Task goal
Your answer should be one number, namely how many lines in the listing below include the word "dishes".

Given data Start Marker

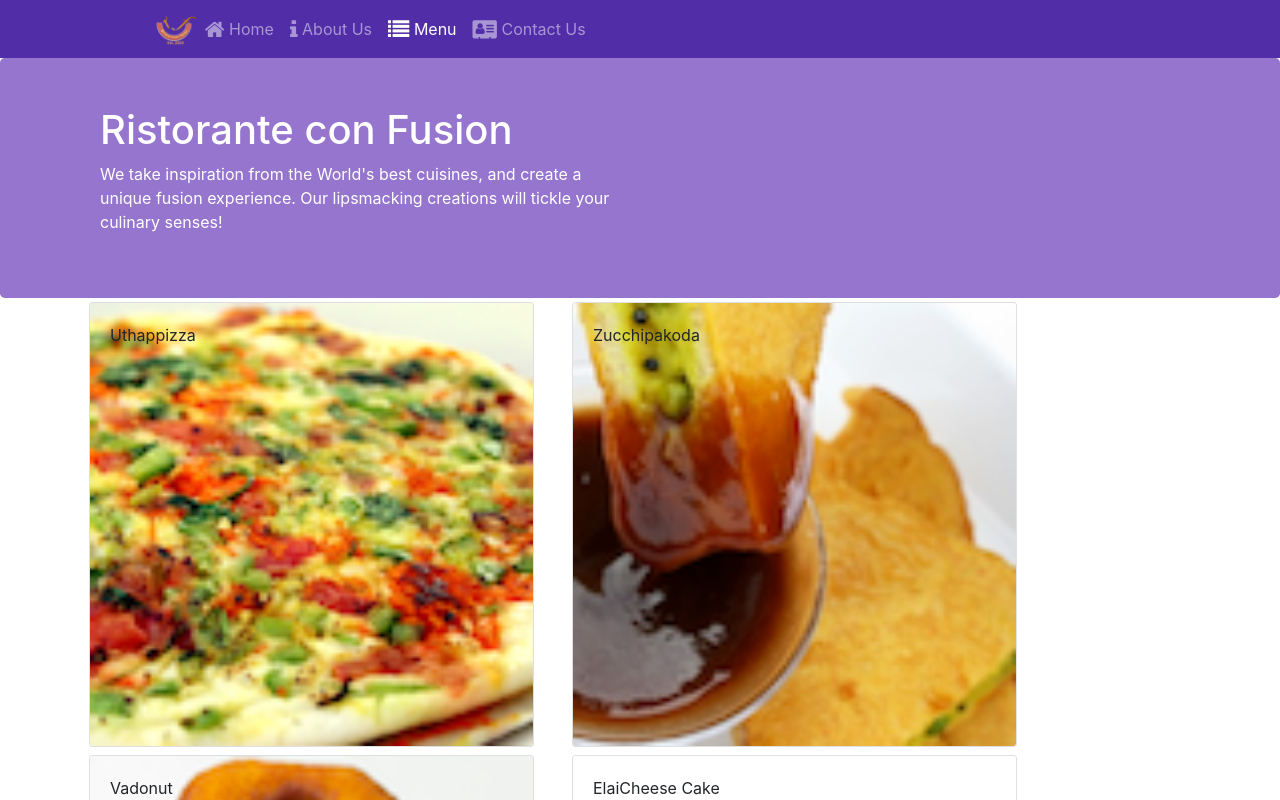
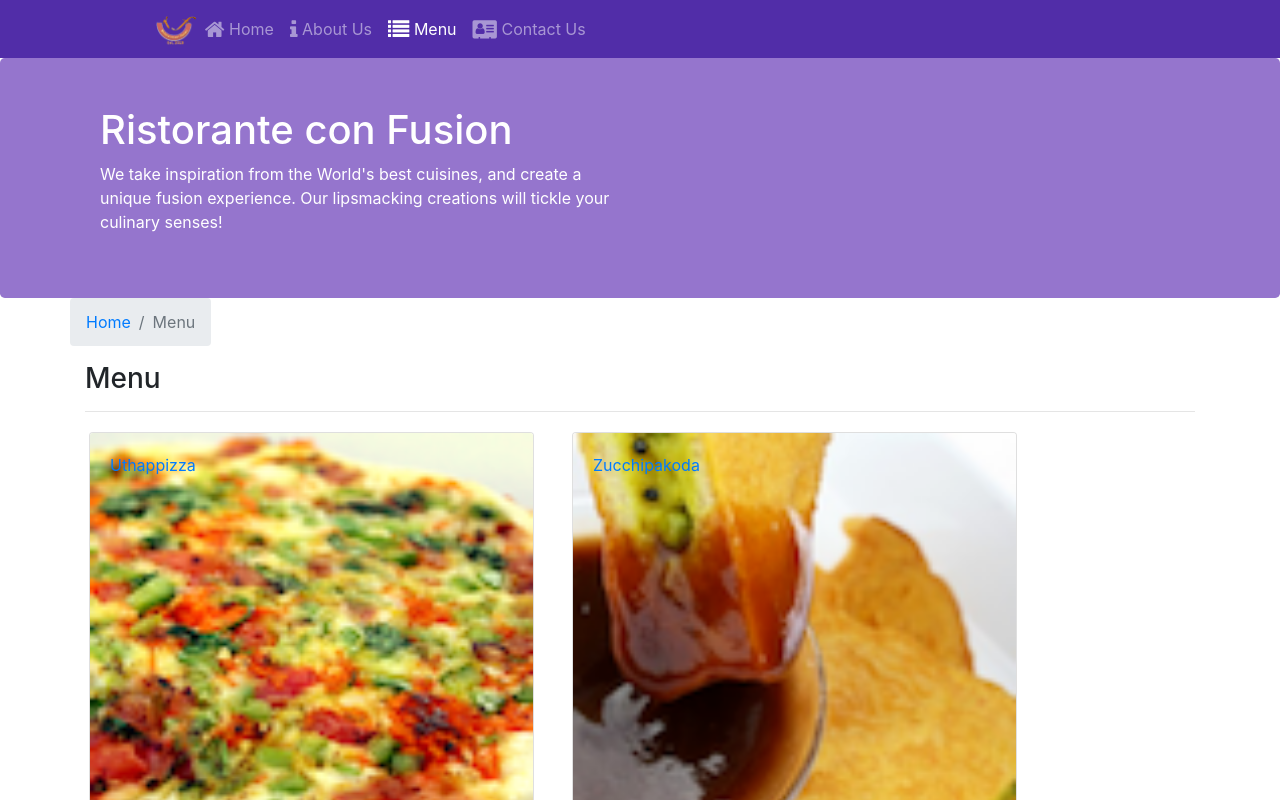
Before and after one commit to Nikhil725051/confusion_final, a React (Create React App) app: page /menu in a window 1280 px wide. Shown: the top 800 px of the page. Built offline with nearby package versions, Linux system fonts and the light colour scheme.

Commit message:
Single Page Applications Part 2

```diff
--- a/src/components/ContactComponent.js
+++ b/src/components/ContactComponent.js
@@ -1,8 +1,20 @@
 import React from 'react';
+import { Breadcrumb, BreadcrumbItem } from 'reactstrap';
+import {Link} from 'react-router-dom';
 
 function Contact(props) {
     return(
         <div className="container">
+            <div className='row'>
+                <Breadcrumb>
+                  <BreadcrumbItem><Link to="/Home">Home</Link></BreadcrumbItem>
+                  <BreadcrumbItem active>Contact Us</BreadcrumbItem>
+                </Breadcrumb>
+                <div className='col-12'>
+                    <h3>Contact Us</h3>
+                    <hr/>
+                </div>
+            </div>
             <div className="row row-content">
                 <div className="col-12">
                 <h3>Location Information</h3>
--- a/src/components/DishDetailComponent.js
+++ b/src/components/DishDetailComponent.js
@@ -1,18 +1,33 @@
 import React from "react";
-import { Card, CardImg, CardText, CardBody, CardTitle} from "reactstrap";
+import { Link } from "react-router-dom";
+import { Card, CardImg, CardText, CardBody, CardTitle, Breadcrumb, BreadcrumbItem} from "reactstrap";
 
 
     function DishDetail(props){
         return (<div className="container">
-            {renderDish(props.dish)}
+            <div className="row">
+                <Breadcrumb>
+                  <BreadcrumbItem><Link to="Menu">Menu</Link></BreadcrumbItem>
+                  <BreadcrumbItem active>{props.dish.name}</BreadcrumbItem>
+                </Breadcrumb>
+                <div className="col-12">
+                    <h3>{props.dish.name}</h3>
+                    <hr/>
+                </div>
+            </div>
+          <div className="row">
+          {RenderDish(props.dish)}
+          {RenderComments(props.comments)}
+          </div>
         </div>);
     }
 
-    function renderComments(comments){
+    function RenderComments(comments){
 
         if(comments!=null)
         {
-            return (<div>
+            return (<div className="col-12 col-md-5">
+                <h2>Comments</h2>
                 {comments.map((dishComment)=>{
                     return(<ul className="list-unstyled">
                         <li>{dishComment.comment}</li>
@@ -27,11 +42,10 @@ import { Card, CardImg, CardText, CardBody, CardTitle} from "reactstrap";
 
     }
 
-   function renderDish(dish){
+   function RenderDish(dish){
         if(dish!=null)
         {
-            return(<div className="row">
-                <div className="col-12 col-md-5 m-1">
+                return(<div className="col-12 col-md-5 m-1">
                 <Card>
                 <CardImg top src={dish.image} alt={dish.name}/>
                 <CardBody>
@@ -39,11 +53,6 @@ import { Card, CardImg, CardText, CardBody, CardTitle} from "reactstrap";
                     <CardText>{dish.description}</CardText>
                 </CardBody>
             </Card>
-            </div>
-            <div className="col-12 col-md-5">
-                <h2>Comments</h2>
-                {renderComments(dish.comments)}
-            </div>
             </div>
 
            );
--- a/src/components/MainComponent.js
+++ b/src/components/MainComponent.js
@@ -4,10 +4,18 @@ import { DISHES } from "../shared/dishes";
 import Header from "./HeaderComponent";
 import Footer from "./FooterComponent";
 import Home from "./HomeComponent";
-import {Routes, Route, Navigate} from 'react-router-dom';
+import {Routes, Route, Navigate, useParams} from 'react-router-dom';
 import Contact from "./ContactComponent";
 import { PROMOTIONS } from "../shared/promotions";
 import { LEADERS } from "../shared/leaders";
+import DishDetail from "./DishDetailComponent";
+import {COMMENTS} from "../shared/comments";
+
+
+function DishWithId(props){
+  const {dishId} = useParams();
+  return (<DishDetail dish={props.dishes.filter((dish)=>dish.id===parseInt(dishId,10))[0]} comments={props.comments.filter((comment)=>comment.dishId===parseInt(dishId,10))}></DishDetail>);
+}
 
 class Main extends Component
 {
@@ -17,10 +25,13 @@ class Main extends Component
     this.state={
       dishes:DISHES,
       promotions: PROMOTIONS,
-      leaders: LEADERS
+      leaders: LEADERS,
+      comments: COMMENTS
 
   };
   }
+
+
 
   render(){
 
@@ -28,8 +39,9 @@ class Main extends Component
       <Header></Header>
       <Routes>
           <Route path="/home" element={<Home dish={this.state.dishes.filter((dish) => dish.featured)[0]} promotion={this.state.promotions.filter((promo) => promo.featured)[0]}  leader={this.state.leaders.filter((leader) => leader.featured)[0]}></Home>}></Route>
-          <Route exact path='/menu' element={<Menu dishes={this.state.dishes}></Menu>} />
+          <Route exact path="/menu" element={<Menu dishes={this.state.dishes}></Menu>} />
           <Route exact path="/contactus" element={<Contact></Contact>}></Route>
+          <Route exact path="/menu/:dishId" element={<DishWithId dishes={this.state.dishes} comments={this.state.comments}></DishWithId>}></Route>
           <Route path="*" element={<Navigate to="/home" replace />} />
       </Routes>
       <Footer></Footer>
--- a/src/components/MenuComponent.js
+++ b/src/components/MenuComponent.js
@@ -1,13 +1,15 @@
 import React from "react";
-import { Card, CardImg, CardImgOverlay, CardTitle } from "reactstrap";
+import { Card, CardImg, CardImgOverlay, CardTitle, Breadcrumb, BreadcrumbItem } from "reactstrap";
+import {Link} from "react-router-dom";
 
     function RenderMenuItem(props){
-                return <Card
-                     onClick={()=>props.onClick(props.dish.id)}>
+                return <Card>
+                    <Link to={`/menu/${props.dish.id}`}>
                     <CardImg width="100%" src={props.dish.image} alt={props.dish.name}/>
                     <CardImgOverlay>
                         <CardTitle>{props.dish.name}</CardTitle>
                     </CardImgOverlay>
+                    </Link>
                 </Card>
     }
 
@@ -23,8 +25,21 @@ import { Card, CardImg, CardImgOverlay, CardTitle } from "reactstrap";
             return (
                 <div className="container">
                     <div className="row">
+                        <Breadcrumb>
+                           <BreadcrumbItem>
+                              <Link to="/home">Home</Link>
+                           </BreadcrumbItem>
+                           <BreadcrumbItem active>Menu</BreadcrumbItem>
+                        </Breadcrumb>
+                        <div className="col-12">
+                            <h3>Menu</h3>
+                            <hr/>
+                        </div>
+                    </div>
+                    <div className="row">
                         {menu}
                     </div>
+
                 </div>
 
             );
```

Given data End Marker

Result of this task
7